Nevertheless, since we have been conditioned the way we were, having a thorough shower prior to engaging in oral sex is highly recommended. Just make sure that you use a delicate product that doesn’t disturb the natural pH of your intimate parts. 

If the smell is totally offputting even after a shower (and I mean really bad), then it could be an indicator of an imbalance in your genitals. In that case, do yourself a favor and see your physician.

Taste: Is directly related to our sense of smell, see above.

Gagging: There are ways to teach yourself to get over it if you really think that putting an entire penis into your mouth is imperative. However, in most cases, it’s completely unnecessary. Remember the extreme sports analogy I mentioned earlier? Exactly. There are many sensual, pleasurable, creative ways to give someone an amazing oral experience without a deep throating marathon. Think outside the box.

Bodily secretions: We don’t necessarily want to have blood or semen in our mouths. If you suspect your partner might be getting her period, ask her. Decent human beings will let you know if they are bleeding. In regards to semen —  if you don’t want it in your mouth, stop just before ejaculation is happening and let your hands finish the work.

You will be encountering some normal secretions that appear in the genitals when we are aroused. If these become too much for you, simply take it incrementally. Read my next paragraph re oral slow-sex style and you’ll understand what I mean.

A third side note for this article. If you don’t like receiving oral sex, many a time it’s due to being disgusted for your partner, even if they’re not disgusted. Or perhaps you feel very uncomfortable about your partner looking at your genitals from that vantage point. If your partner really wants to give you oral pleasure, I would highly recommend you learn how to relax, let go, and let them go at it. Here are a few tips re letting go in bed generally

Learn to enjoy giving and receiving oral sex — the slow sex way.

We established that oral sex is not a requirement. If you feel pressured to doing it, it is a completely different experience than when you are thrilled and excited about it. Most loving, caring partners would much rather the latter. 

If you are genuinely disturbed by the whole thing, don’t bother. However, if you know how much your partner enjoys oral sex and you want to gift it to them, I highly recommend trying slow-sex style oral.

When practicing slow sex, our main focus is connecting to ourselves and to our partner. We are not aiming for an orgasm of any kind (although they do tend to arrive by themselves at times). We explore our body and its interactions with our partner’s body. We come with curiosity and acceptance of whatever might present itself. In order to maintain this mindfulness, we need to slow down our movements, hence the name slow sex. The energies are sensual rather than sexual.
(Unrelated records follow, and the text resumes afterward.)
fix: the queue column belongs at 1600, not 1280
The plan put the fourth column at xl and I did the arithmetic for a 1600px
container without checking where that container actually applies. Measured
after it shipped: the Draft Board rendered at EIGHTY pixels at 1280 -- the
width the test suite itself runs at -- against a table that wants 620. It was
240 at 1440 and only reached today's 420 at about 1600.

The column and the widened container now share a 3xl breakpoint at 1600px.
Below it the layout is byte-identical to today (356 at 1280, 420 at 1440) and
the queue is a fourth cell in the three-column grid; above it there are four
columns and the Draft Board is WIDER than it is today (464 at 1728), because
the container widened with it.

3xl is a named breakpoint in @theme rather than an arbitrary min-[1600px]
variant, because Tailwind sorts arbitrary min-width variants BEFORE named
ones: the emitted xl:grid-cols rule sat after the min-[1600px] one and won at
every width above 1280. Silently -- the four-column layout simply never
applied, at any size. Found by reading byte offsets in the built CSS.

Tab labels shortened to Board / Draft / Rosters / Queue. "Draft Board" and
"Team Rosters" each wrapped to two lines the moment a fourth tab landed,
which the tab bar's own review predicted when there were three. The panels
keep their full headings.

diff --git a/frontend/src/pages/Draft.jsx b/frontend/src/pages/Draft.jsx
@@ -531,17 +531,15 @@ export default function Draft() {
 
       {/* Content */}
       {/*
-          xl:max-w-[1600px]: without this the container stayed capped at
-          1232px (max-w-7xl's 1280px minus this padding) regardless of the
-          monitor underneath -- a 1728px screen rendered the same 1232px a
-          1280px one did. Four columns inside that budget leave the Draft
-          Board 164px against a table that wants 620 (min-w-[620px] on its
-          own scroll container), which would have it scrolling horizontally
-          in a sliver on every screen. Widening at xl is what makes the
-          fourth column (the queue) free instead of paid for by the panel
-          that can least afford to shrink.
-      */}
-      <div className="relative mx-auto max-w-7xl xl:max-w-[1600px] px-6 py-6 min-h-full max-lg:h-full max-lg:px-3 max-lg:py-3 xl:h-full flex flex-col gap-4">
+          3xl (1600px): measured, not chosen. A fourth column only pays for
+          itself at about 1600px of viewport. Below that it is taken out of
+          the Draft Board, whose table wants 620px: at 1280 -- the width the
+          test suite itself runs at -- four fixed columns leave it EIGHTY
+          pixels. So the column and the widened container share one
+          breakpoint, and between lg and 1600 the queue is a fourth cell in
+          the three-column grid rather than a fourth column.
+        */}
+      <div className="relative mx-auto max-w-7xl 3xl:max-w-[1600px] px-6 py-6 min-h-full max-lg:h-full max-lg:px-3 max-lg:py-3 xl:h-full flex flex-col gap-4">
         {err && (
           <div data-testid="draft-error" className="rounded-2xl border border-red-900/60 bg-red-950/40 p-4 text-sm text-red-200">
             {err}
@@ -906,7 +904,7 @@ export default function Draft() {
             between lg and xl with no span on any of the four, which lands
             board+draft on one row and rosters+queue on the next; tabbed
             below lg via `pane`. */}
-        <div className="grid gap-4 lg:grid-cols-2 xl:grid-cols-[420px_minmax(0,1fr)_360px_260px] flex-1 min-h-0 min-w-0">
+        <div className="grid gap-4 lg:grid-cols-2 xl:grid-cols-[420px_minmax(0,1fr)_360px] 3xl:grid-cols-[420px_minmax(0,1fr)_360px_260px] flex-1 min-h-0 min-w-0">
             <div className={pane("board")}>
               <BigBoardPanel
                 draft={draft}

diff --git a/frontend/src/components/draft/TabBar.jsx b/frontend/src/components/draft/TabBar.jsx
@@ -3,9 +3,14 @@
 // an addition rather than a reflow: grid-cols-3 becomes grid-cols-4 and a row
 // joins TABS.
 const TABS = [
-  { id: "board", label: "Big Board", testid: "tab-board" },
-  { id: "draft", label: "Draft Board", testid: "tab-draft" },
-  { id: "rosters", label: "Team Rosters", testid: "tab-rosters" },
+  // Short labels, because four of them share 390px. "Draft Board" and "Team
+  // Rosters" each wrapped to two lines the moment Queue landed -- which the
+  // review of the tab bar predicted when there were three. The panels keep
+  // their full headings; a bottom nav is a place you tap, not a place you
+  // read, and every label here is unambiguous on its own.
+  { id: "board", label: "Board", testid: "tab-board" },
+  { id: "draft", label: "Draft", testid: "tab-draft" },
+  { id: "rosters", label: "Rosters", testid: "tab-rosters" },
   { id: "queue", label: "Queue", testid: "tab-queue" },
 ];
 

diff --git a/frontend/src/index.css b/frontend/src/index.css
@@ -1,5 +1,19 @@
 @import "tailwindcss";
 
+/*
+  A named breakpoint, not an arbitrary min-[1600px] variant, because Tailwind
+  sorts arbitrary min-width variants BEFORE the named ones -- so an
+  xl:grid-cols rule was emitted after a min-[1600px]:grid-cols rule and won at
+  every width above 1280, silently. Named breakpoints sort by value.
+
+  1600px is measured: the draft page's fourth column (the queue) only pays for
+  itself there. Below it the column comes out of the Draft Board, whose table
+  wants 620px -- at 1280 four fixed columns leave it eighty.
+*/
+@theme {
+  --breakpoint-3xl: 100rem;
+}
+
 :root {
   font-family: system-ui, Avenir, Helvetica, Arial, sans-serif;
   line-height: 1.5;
Applying these principles for oral sex means that we do everything softly. A soft gaze, a soft mouth, a soft tongue. Slow, long movements. Constantly remaining connected to our own pleasure and to our partner’s. We’re not trying to make them orgasm. We explore the journey of our mouth over their genitals. And we move on from there when we feel called to explore something else.

When this is the oral sex approach, instead of a hard-core race to get someone to orgasm, most people find it arousing and pleasing. It is not as straining or embarrassing. It’s usually exciting and fulfilling. 

Remember that when things get too exciting in sex, it is harder to maintain the slow, mindful approach. Our bodies start to get restless and we crave a “closure” of some sort. That’s totally fine, but if we don’t want to do the oral marathon, we can move to other forms of enjoyable sex when we feel like going harder and faster.

TL:DR

If you’re not really into oral sex but you know how much your partner would appreciate it if you go down on them, you can:

  • Only do it occasionally;
  • Minimize the aspects that make you cringe about oral delight;
  • Go super-slow and tap into your own arousal while giving them pleasure, wholeheartedly.